WHAT IS EXPECTED >> Scan the lines below for "print" and copy the matches.

Stored data entries

────────────────────────────────────────

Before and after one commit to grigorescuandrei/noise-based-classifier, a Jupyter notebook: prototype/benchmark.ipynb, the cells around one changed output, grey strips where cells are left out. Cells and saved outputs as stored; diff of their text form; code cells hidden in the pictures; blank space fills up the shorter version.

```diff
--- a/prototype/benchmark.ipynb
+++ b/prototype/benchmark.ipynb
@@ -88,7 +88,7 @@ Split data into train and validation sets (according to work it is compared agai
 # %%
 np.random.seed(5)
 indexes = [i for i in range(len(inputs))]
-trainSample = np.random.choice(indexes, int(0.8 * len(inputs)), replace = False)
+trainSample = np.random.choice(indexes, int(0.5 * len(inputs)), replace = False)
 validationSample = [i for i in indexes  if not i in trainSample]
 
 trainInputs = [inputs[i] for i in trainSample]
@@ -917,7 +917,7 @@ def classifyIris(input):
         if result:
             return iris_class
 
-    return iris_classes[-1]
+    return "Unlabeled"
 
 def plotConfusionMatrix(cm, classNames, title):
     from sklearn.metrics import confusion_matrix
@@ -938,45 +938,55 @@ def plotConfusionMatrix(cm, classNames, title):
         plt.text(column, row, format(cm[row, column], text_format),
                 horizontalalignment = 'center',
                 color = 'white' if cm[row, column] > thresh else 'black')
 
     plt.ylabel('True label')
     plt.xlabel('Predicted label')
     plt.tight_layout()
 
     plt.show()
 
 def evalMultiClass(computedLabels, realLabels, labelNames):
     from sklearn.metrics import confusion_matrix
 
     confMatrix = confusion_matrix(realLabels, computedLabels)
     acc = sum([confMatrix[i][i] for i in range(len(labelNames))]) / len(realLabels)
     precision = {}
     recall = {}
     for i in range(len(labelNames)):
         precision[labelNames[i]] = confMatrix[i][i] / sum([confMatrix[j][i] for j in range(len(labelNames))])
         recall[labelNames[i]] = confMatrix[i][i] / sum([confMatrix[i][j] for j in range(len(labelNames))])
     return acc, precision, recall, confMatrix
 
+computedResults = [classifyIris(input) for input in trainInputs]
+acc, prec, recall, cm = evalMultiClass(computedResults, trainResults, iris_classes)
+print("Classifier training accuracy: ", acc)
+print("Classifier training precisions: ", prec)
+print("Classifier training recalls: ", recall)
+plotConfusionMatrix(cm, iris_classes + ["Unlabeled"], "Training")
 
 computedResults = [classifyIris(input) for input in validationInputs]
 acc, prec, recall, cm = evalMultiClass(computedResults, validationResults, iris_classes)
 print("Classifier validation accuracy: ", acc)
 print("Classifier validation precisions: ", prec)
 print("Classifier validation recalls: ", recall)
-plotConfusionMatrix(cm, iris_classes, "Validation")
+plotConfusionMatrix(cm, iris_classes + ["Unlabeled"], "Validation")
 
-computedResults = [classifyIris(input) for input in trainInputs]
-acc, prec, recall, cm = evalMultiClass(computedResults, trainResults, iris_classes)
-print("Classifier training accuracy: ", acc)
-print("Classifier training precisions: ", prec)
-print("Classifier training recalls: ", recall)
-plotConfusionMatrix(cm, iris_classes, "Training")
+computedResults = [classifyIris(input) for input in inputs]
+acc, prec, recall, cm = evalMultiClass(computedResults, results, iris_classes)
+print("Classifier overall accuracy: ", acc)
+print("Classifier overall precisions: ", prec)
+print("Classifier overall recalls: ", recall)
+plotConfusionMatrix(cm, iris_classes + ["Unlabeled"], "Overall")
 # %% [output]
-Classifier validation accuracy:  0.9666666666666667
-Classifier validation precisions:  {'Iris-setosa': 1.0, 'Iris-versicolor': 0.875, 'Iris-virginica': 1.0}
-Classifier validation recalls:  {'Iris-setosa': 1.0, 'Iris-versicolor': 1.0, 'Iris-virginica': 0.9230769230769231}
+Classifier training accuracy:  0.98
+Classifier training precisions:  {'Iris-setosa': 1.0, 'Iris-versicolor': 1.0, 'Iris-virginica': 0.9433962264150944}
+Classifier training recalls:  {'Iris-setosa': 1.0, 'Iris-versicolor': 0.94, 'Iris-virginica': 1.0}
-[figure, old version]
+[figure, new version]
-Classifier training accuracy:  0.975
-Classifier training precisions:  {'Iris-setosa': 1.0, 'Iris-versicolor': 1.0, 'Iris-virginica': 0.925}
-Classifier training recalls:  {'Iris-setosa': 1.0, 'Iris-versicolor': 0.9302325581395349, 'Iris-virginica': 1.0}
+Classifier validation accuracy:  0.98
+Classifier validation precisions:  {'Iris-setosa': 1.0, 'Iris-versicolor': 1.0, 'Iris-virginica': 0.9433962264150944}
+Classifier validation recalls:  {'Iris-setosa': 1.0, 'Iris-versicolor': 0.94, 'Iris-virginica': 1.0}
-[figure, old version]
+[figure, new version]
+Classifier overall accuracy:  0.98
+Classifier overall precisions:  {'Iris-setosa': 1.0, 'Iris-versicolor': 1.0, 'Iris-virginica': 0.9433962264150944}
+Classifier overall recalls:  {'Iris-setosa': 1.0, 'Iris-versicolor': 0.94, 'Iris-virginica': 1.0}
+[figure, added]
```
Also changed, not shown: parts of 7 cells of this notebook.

────────────────────────────────────────

SOLVED EXERCISE >>
+print("Classifier training accuracy: ", acc)
+print("Classifier training precisions: ", prec)
+print("Classifier training recalls: ", recall)
 print("Classifier validation accuracy: ", acc)
 print("Classifier validation precisions: ", prec)
 print("Classifier validation recalls: ", recall)
-print("Classifier training accuracy: ", acc)
-print("Classifier training precisions: ", prec)
-print("Classifier training recalls: ", recall)
+print("Classifier overall accuracy: ", acc)
+print("Classifier overall precisions: ", prec)
+print("Classifier overall recalls: ", recall)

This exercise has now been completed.